The Boomerang Alliance of 53 national, state and local NGOs has called on political parties in the Tasmanian Election to commit to the introduction of bans on problem single use plastics and develop greater recycling.

"Tasmania made a great start with its commitment to a best practise container deposit scheme (CDS) and was the second state to introduce a ban of lightweight plastics bags in 2013. With plastic pollution an ever growing environmental threat – the state needs to take the next big steps’’, said Jeff Angel, Director of the Alliance.

"Tasmania should not be the last State to ban problem single-use plastic takeaway items. However time is running out as other mainland states are moving quickly. It’s a natural move as Tassie has an enviable reputation as a green and healthy island."

"Plastic bans are popular in the community and will change business and consumer practices and significantly reduce plastic litter and waste. This election is the opportunity to put things right, to change plastics habits and reduce plastic litter and waste, once and for all. We want to see all political parties include these measures in their election policies."


Background Facts

  • Five States and Territories have banned or plan to ban plastic takeaway items. NSW is likely soon. That leaves Tasmania and the NT to act.

  • According to latest Clean Up Australia data for Tasmania, 41% of all litter was beverage and takeaway food packaging.


Our policy asks for the next Parliament:

  • Introduce a container deposit scheme on schedule with a declared return target of 90% + within 3 years.

  • Develop a long-term Plastic Pollution Reduction Strategy for the State that addresses single-use plastics in the home, away from home, in agriculture, business and industry and the marine environment.

  • Implement by mid-2022, laws to prohibit the supply of identified single use plastic takeaway items.

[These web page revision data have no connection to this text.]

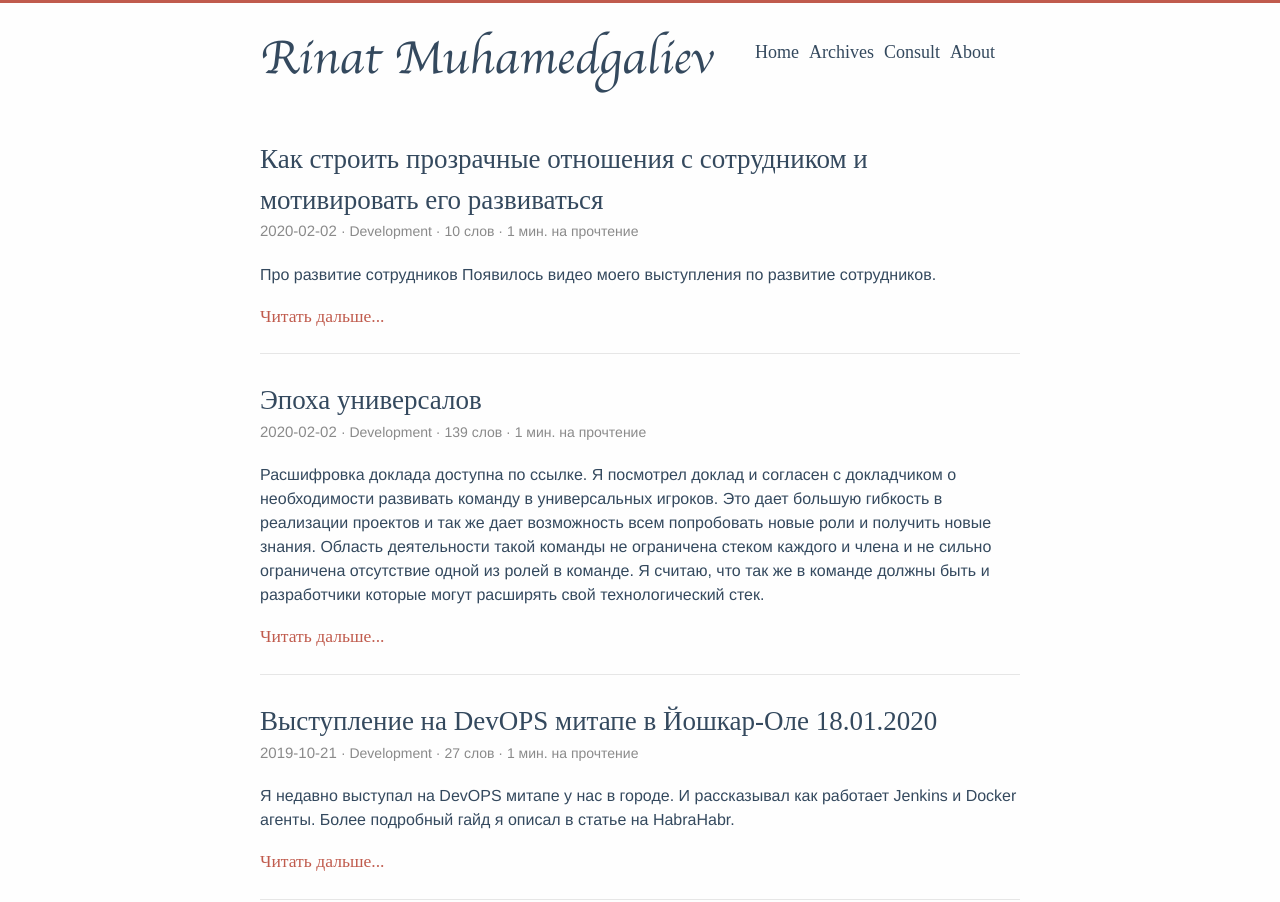
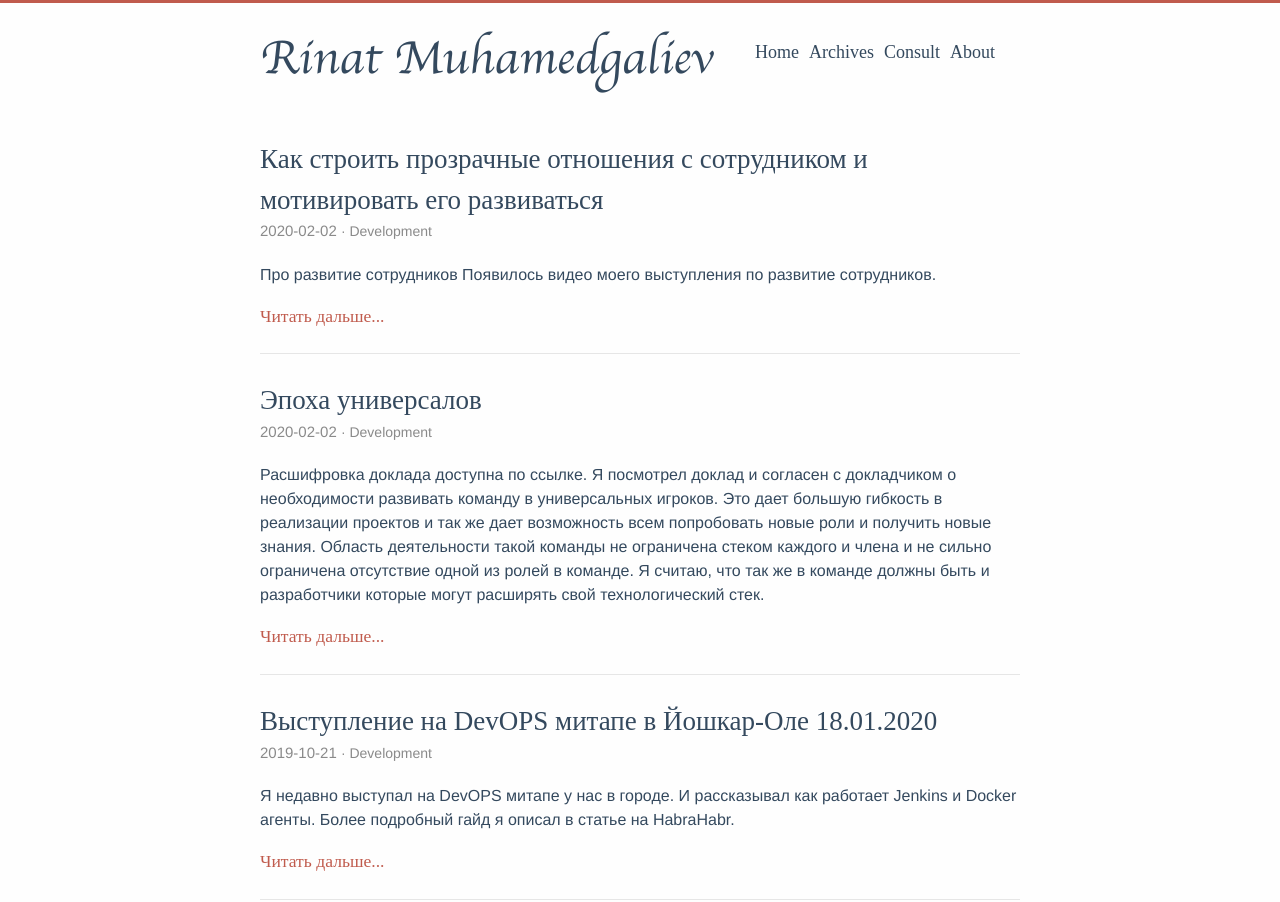
Before and after one commit to rmuhamedgaliev/rmuhamedgaliev.github.io, a plain HTML site: page index.html in a window 1280 px wide. Shown: the top 902 px of the page. Drawn offline with nearby package versions, Linux system fonts and the light colour scheme; a script that the page names is missing.

Commit message:
rebuilding site Sun Feb 28 20:58:51 MSK 2021

```diff
--- a/index.html
+++ b/index.html
@@ -128,8 +128,6 @@
       <div class="post-category">
           <a href="/categories/development/"> Development </a>
           </div>
-        <span class="more-meta"> 10 слов </span>
-        <span class="more-meta"> 1 мин. на прочтение </span>
     </div>
   </header>
 
@@ -152,8 +150,6 @@
       <div class="post-category">
           <a href="/categories/development/"> Development </a>
           </div>
-        <span class="more-meta"> 139 слов </span>
-        <span class="more-meta"> 1 мин. на прочтение </span>
     </div>
   </header>
 
@@ -177,8 +173,6 @@
       <div class="post-category">
           <a href="/categories/development/"> Development </a>
           </div>
-        <span class="more-meta"> 27 слов </span>
-        <span class="more-meta"> 1 мин. на прочтение </span>
     </div>
   </header>
 
```
Also changed, not shown: post/devops-jenkins/index.html (+0 -2 lines), post/study/index.html (+0 -2 lines), post/unversal/index.html (+0 -2 lines).
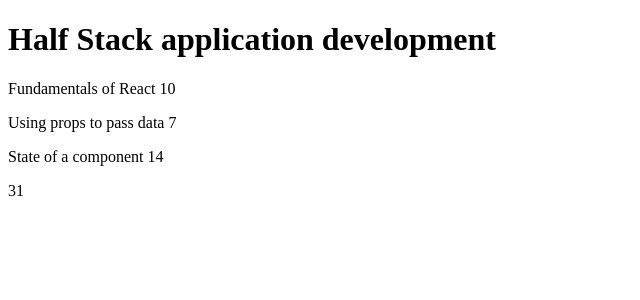
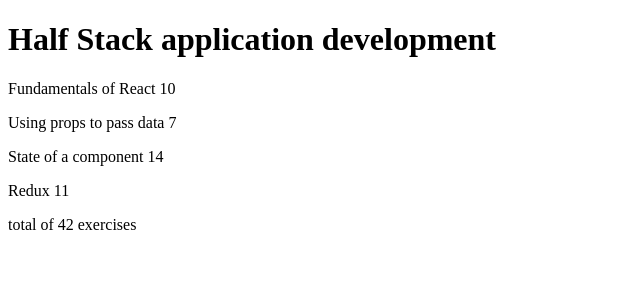
Before and after one commit to iuhmirza/fso-part2, a React (Create React App) app in the folder courseinfo/: page / in a window 1280 px wide. Shown: the top 300 px of the page, without its empty margins (0-640 px from the left). Built offline with nearby package versions, Linux system fonts and the light colour scheme.

Commit message:
Add redux to courses

```diff
--- a/courseinfo/src/App.js
+++ b/courseinfo/src/App.js
@@ -4,7 +4,11 @@
 
 const Part = ({part}) => <p>{part.name} {part.exercises}</p>
 
-const Total = ({parts}) => <p>{parts.map((item) => item.exercises).reduce((a, b) => a+b)}</p>
+const Total = ({parts}) => { return (
+  <p>
+    total of {parts.map((item) => item.exercises).reduce((a, b) => a+b)} exercises
+  </p>
+  )}
 
 const Course = ({course}) => (
   <div>
@@ -33,6 +37,11 @@
         name: 'State of a component',
         exercises: 14,
         id: 3
+      },
+      {
+        name: 'Redux',
+        exercises: 11,
+        id: 4
       }
     ]
   }
```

Specifically plastic straws, cutlery, coffee cups/lids, cups and containers and heavyweight plastic bags. Other items such as plastic stems on cotton buds and other problem plastics should be included.

  • Enact laws to ban the release of helium balloons for non-scientific purposes and prevent the supply of helium at retail level for event and recreational balloon purposes.

  • Increase funding for community litter clean ups and citizen science projects on plastics and litter.

  • Make all government sponsored public events plastic-free.

  • Promote the uptake of reusable foodware in takeaway and food services.

  • Adopt targets for recycled content in government procurement and ensure certified standards for reusable and compostable food ware are adhered to.